Electrical motors account for a significant portion of power system loads. Due to market needs, the motor control industry has been forced to assess motor protection technologies regularly. Because of technological improvements, the motor control sector can now provide a variety of motor protection alternatives. A thermal relay is one of the best alternatives for motor protection applications due to its excellent functioning principle.
- 1 What Is an Overload Relay?
- 2 Types of Overload Relays
- 3 What Is A Thermal Overload Relay and How Do They Work?
- 4 Classification of Thermal Relays
- 5 Only the Overload Relay can be used as a control.
- 5.1 Setting Current
- 5.2 Setting Current Adjustment Ratio
- 5.3 Setting Current Limit Range
- 5.4 Rated Current Of Thermal Element
- 5.5 Relay Rated Current
- 5.6 Critical Current
- 5.7 Operating Characteristics
- 5.8 Thermal State Operation Time
- 5.9 Temperature Compensation
- 5.10 Main Sheet (Main Bi-Metal Sheet)
- 5.11 Auxiliary Sheet (Compensated Bimetal Sheet)
- 6 Global Thermal Overload Relay Market Overview
- 7 Conclusion
What Is an Overload Relay?
An overload relay is an electrical device that simulates the heating prototypes of electric motors while also interrupting the flow of electricity when the heat-detecting component in the relay reaches a preset temperature. An overload relay can be designed using a heater and normally closed connections that unlock when the heater becomes too hot. This relay’s connections can be made in series or between the motor and the contactor itself to prevent the motor from restarting when the overload trip occurs.
Types of Overload Relays
Bimetallic Thermal Overload Relays
Thermal overload relays composed of two metals with different coefficients and thermal expansion properties are bimetallic relays. The current is carried by a coil wound around the bimetallic strips. These bimetallic strips flex to one side when overheating owing to high current, triggering the trip.
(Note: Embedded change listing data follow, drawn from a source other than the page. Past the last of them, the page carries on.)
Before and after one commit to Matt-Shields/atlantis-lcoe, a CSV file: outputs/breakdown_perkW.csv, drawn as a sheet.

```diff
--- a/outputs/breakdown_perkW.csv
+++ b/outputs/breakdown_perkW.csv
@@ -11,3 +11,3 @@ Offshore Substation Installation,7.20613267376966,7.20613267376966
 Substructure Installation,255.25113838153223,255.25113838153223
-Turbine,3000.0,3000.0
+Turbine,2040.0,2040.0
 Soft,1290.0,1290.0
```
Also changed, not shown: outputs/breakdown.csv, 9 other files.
The two metals expand at separate rates because of the differing coefficient and thermal capacity. The bimetallic strip heats up due to the excessive current, forcing the strip to bend toward the lower thermal coefficient expansion strip. When the strip spins, it causes a normally closed contactor to open, interrupting current flow. The circuit resets to restart the motor after the overload relays cool down and the metal strips return to their original locations.
Eutectic Thermal Overload Relays
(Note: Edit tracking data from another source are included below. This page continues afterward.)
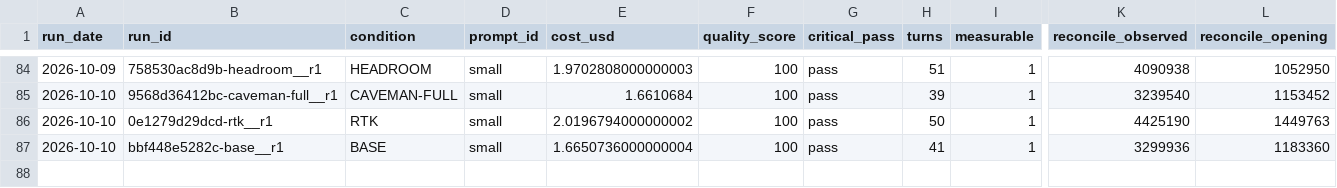
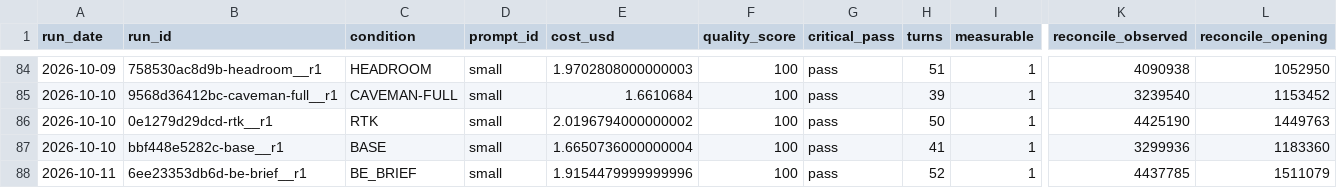
Before and after one commit to YangJunMan/claude-code-token-savings-benchmark, a CSV file: data/run-summary.csv, drawn as a sheet; only a part is shown, gaps mark what is left out; rows hold the shown columns only; the diff names each change by its address in the sheet, - before the commit and + after, or states it on an @@ line.

```diff
--- a/data/run-summary.csv
+++ b/data/run-summary.csv
+row 88: 2026-10-11 | 6ee23353db6d-be-brief__r1 | BE_BRIEF | small | 1.9154479999999996 | 100 | pass | 52 | 1 | 4437785 | 1511079
```
Also changed, not shown: data/activity-log.csv, data/comparison.csv, 2 other files.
These sorts of overload relays use eutectic alloys, which blend metals with different melting and solidification points. They go into a tube and are connected to a heater winding. When an excessive amount of current travels through them, it heats the alloy. The trip is triggered when the alloy melts into a liquid at a specified temperature. The Eutectic thermal overload relay can only be reset after the alloy has cooled and solidified.
Electronic Overload Relays
These Overload relays don’t use temperature changes; instead, the current is measured. They’re also less likely to trip falsely than overload relays, making them more precise. Electronic overload relays offer TCU (thermal capacity utilization), FLA (full-load amps), time-to-trip, RMS, and ground-fault statistics. Electronic overload relays can also be used to safeguard motors against phase loss.
What Is A Thermal Overload Relay and How Do They Work?
A thermal overload relay is an electrical protection mechanism that disconnects a machine, appliance or installation from its power source in the event of damage or overload. This is accomplished by incorporating a variety of heat-sensitive devices that cut the power supply when the system is overloaded.
These thermal components measure the current drawn by the protected component during operation. The quantity of current drawn will increase proportionally if the component is subjected to severe loads, physical wear, or damage. The primary feed to the protected component will be disconnected due to a thermal cut-out.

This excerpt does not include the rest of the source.